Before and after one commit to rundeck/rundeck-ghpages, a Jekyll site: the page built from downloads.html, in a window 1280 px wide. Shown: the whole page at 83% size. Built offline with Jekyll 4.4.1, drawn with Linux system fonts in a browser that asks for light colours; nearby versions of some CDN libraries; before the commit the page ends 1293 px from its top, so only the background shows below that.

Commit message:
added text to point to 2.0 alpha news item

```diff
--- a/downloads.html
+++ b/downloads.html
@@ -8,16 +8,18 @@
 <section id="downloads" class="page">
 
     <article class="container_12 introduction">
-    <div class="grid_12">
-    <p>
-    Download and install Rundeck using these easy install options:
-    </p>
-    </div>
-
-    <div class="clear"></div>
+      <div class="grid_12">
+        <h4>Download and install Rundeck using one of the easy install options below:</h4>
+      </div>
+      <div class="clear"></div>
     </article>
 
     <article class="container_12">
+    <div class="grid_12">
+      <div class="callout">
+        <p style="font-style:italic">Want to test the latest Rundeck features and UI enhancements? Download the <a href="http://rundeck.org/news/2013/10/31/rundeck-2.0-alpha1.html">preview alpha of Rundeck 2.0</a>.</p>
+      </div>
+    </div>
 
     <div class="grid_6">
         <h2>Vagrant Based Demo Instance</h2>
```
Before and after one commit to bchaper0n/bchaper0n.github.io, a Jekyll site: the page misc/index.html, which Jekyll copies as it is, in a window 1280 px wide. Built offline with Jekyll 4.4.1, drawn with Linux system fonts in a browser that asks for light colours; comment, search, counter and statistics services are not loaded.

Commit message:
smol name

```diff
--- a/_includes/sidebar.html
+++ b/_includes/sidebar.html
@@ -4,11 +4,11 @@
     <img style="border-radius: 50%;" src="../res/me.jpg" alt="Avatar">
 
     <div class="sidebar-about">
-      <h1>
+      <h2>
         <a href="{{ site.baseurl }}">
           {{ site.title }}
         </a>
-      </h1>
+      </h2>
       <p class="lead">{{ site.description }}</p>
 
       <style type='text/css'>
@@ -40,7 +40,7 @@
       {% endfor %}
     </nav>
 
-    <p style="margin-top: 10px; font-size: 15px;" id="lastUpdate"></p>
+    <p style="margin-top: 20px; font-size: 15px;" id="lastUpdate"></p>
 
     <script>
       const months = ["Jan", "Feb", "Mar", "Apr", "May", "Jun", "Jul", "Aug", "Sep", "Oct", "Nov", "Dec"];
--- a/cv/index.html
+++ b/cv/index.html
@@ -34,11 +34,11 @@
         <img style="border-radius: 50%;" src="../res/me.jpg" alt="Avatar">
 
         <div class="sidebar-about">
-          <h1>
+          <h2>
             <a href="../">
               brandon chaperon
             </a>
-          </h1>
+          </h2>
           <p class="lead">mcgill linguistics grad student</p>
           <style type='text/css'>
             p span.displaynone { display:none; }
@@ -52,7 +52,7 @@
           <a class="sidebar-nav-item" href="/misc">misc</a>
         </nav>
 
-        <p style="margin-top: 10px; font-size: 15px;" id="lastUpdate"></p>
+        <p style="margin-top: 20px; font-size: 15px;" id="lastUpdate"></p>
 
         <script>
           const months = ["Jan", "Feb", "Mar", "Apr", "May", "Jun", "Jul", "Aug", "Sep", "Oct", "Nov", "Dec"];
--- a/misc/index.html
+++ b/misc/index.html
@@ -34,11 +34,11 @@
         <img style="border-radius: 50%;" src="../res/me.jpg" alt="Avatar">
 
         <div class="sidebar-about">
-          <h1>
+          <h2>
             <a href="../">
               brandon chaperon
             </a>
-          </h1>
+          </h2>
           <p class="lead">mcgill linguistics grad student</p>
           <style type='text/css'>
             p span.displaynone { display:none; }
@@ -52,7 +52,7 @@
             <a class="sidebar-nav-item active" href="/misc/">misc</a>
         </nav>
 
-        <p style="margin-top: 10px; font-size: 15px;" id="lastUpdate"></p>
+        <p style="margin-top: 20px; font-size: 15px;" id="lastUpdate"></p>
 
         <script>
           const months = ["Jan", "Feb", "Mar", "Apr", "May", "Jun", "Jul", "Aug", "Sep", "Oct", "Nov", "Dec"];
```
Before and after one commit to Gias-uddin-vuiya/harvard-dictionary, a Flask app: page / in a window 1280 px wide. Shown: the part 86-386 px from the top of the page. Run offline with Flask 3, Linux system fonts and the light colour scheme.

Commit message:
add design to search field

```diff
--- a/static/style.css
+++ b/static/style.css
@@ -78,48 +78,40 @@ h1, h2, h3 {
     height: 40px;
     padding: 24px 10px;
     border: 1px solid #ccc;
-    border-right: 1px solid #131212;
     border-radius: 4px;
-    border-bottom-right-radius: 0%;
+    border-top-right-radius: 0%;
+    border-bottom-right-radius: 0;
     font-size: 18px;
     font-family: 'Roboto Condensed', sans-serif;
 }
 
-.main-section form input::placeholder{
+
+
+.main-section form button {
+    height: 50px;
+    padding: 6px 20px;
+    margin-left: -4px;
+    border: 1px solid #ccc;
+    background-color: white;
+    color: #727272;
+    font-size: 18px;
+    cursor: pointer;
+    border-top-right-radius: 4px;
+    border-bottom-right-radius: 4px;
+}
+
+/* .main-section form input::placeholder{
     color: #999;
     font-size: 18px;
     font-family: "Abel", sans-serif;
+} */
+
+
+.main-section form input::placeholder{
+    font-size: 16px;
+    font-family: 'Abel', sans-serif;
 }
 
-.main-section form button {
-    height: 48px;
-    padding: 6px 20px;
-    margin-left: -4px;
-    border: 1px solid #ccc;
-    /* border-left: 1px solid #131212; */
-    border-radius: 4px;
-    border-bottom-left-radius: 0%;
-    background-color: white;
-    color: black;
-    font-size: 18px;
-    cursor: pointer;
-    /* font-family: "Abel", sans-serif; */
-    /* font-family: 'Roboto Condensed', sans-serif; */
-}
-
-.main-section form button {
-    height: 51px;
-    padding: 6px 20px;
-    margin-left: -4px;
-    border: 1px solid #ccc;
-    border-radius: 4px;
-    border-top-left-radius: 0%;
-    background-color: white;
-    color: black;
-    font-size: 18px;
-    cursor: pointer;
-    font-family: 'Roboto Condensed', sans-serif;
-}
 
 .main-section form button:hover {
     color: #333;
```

- [Work to complete]: Reproduce the full block of data exactly, omitting nothing.

- [Response to the task]:
Before and after one commit to rundeck/rundeck-ghpages, a Jekyll site: the page built from downloads.html, in a window 1280 px wide. Shown: the whole page at 83% size. Built offline with Jekyll 4.4.1, drawn with Linux system fonts in a browser that asks for light colours; nearby versions of some CDN libraries; before the commit the page ends 1293 px from its top, so only the background shows below that.

Commit message:
added text to point to 2.0 alpha news item

```diff
--- a/downloads.html
+++ b/downloads.html
@@ -8,16 +8,18 @@
 <section id="downloads" class="page">
 
     <article class="container_12 introduction">
-    <div class="grid_12">
-    <p>
-    Download and install Rundeck using these easy install options:
-    </p>
-    </div>
-
-    <div class="clear"></div>
+      <div class="grid_12">
+        <h4>Download and install Rundeck using one of the easy install options below:</h4>
+      </div>
+      <div class="clear"></div>
     </article>
 
     <article class="container_12">
+    <div class="grid_12">
+      <div class="callout">
+        <p style="font-style:italic">Want to test the latest Rundeck features and UI enhancements? Download the <a href="http://rundeck.org/news/2013/10/31/rundeck-2.0-alpha1.html">preview alpha of Rundeck 2.0</a>.</p>
+      </div>
+    </div>
 
     <div class="grid_6">
         <h2>Vagrant Based Demo Instance</h2>
```
Before and after one commit to bchaper0n/bchaper0n.github.io, a Jekyll site: the page misc/index.html, which Jekyll copies as it is, in a window 1280 px wide. Built offline with Jekyll 4.4.1, drawn with Linux system fonts in a browser that asks for light colours; comment, search, counter and statistics services are not loaded.

Commit message:
smol name

```diff
--- a/_includes/sidebar.html
+++ b/_includes/sidebar.html
@@ -4,11 +4,11 @@
     <img style="border-radius: 50%;" src="../res/me.jpg" alt="Avatar">
 
     <div class="sidebar-about">
-      <h1>
+      <h2>
         <a href="{{ site.baseurl }}">
           {{ site.title }}
         </a>
-      </h1>
+      </h2>
       <p class="lead">{{ site.description }}</p>
 
       <style type='text/css'>
@@ -40,7 +40,7 @@
       {% endfor %}
     </nav>
 
-    <p style="margin-top: 10px; font-size: 15px;" id="lastUpdate"></p>
+    <p style="margin-top: 20px; font-size: 15px;" id="lastUpdate"></p>
 
     <script>
       const months = ["Jan", "Feb", "Mar", "Apr", "May", "Jun", "Jul", "Aug", "Sep", "Oct", "Nov", "Dec"];
--- a/cv/index.html
+++ b/cv/index.html
@@ -34,11 +34,11 @@
         <img style="border-radius: 50%;" src="../res/me.jpg" alt="Avatar">
 
         <div class="sidebar-about">
-          <h1>
+          <h2>
             <a href="../">
               brandon chaperon
             </a>
-          </h1>
+          </h2>
           <p class="lead">mcgill linguistics grad student</p>
           <style type='text/css'>
             p span.displaynone { display:none; }
@@ -52,7 +52,7 @@
           <a class="sidebar-nav-item" href="/misc">misc</a>
         </nav>
 
-        <p style="margin-top: 10px; font-size: 15px;" id="lastUpdate"></p>
+        <p style="margin-top: 20px; font-size: 15px;" id="lastUpdate"></p>
 
         <script>
           const months = ["Jan", "Feb", "Mar", "Apr", "May", "Jun", "Jul", "Aug", "Sep", "Oct", "Nov", "Dec"];
--- a/misc/index.html
+++ b/misc/index.html
@@ -34,11 +34,11 @@
         <img style="border-radius: 50%;" src="../res/me.jpg" alt="Avatar">
 
         <div class="sidebar-about">
-          <h1>
+          <h2>
             <a href="../">
               brandon chaperon
             </a>
-          </h1>
+          </h2>
           <p class="lead">mcgill linguistics grad student</p>
           <style type='text/css'>
             p span.displaynone { display:none; }
@@ -52,7 +52,7 @@
             <a class="sidebar-nav-item active" href="/misc/">misc</a>
         </nav>
 
-        <p style="margin-top: 10px; font-size: 15px;" id="lastUpdate"></p>
+        <p style="margin-top: 20px; font-size: 15px;" id="lastUpdate"></p>
 
         <script>
           const months = ["Jan", "Feb", "Mar", "Apr", "May", "Jun", "Jul", "Aug", "Sep", "Oct", "Nov", "Dec"];
```
Before and after one commit to Gias-uddin-vuiya/harvard-dictionary, a Flask app: page / in a window 1280 px wide. Shown: the part 86-386 px from the top of the page. Run offline with Flask 3, Linux system fonts and the light colour scheme.

Commit message:
add design to search field

```diff
--- a/static/style.css
+++ b/static/style.css
@@ -78,48 +78,40 @@ h1, h2, h3 {
     height: 40px;
     padding: 24px 10px;
     border: 1px solid #ccc;
-    border-right: 1px solid #131212;
     border-radius: 4px;
-    border-bottom-right-radius: 0%;
+    border-top-right-radius: 0%;
+    border-bottom-right-radius: 0;
     font-size: 18px;
     font-family: 'Roboto Condensed', sans-serif;
 }
 
-.main-section form input::placeholder{
+
+
+.main-section form button {
+    height: 50px;
+    padding: 6px 20px;
+    margin-left: -4px;
+    border: 1px solid #ccc;
+    background-color: white;
+    color: #727272;
+    font-size: 18px;
+    cursor: pointer;
+    border-top-right-radius: 4px;
+    border-bottom-right-radius: 4px;
+}
+
+/* .main-section form input::placeholder{
     color: #999;
     font-size: 18px;
     font-family: "Abel", sans-serif;
+} */
+
+
+.main-section form input::placeholder{
+    font-size: 16px;
+    font-family: 'Abel', sans-serif;
 }
 
-.main-section form button {
-    height: 48px;
-    padding: 6px 20px;
-    margin-left: -4px;
-    border: 1px solid #ccc;
-    /* border-left: 1px solid #131212; */
-    border-radius: 4px;
-    border-bottom-left-radius: 0%;
-    background-color: white;
-    color: black;
-    font-size: 18px;
-    cursor: pointer;
-    /* font-family: "Abel", sans-serif; */
-    /* font-family: 'Roboto Condensed', sans-serif; */
-}
-
-.main-section form button {
-    height: 51px;
-    padding: 6px 20px;
-    margin-left: -4px;
-    border: 1px solid #ccc;
-    border-radius: 4px;
-    border-top-left-radius: 0%;
-    background-color: white;
-    color: black;
-    font-size: 18px;
-    cursor: pointer;
-    font-family: 'Roboto Condensed', sans-serif;
-}
 
 .main-section form button:hover {
     color: #333;
```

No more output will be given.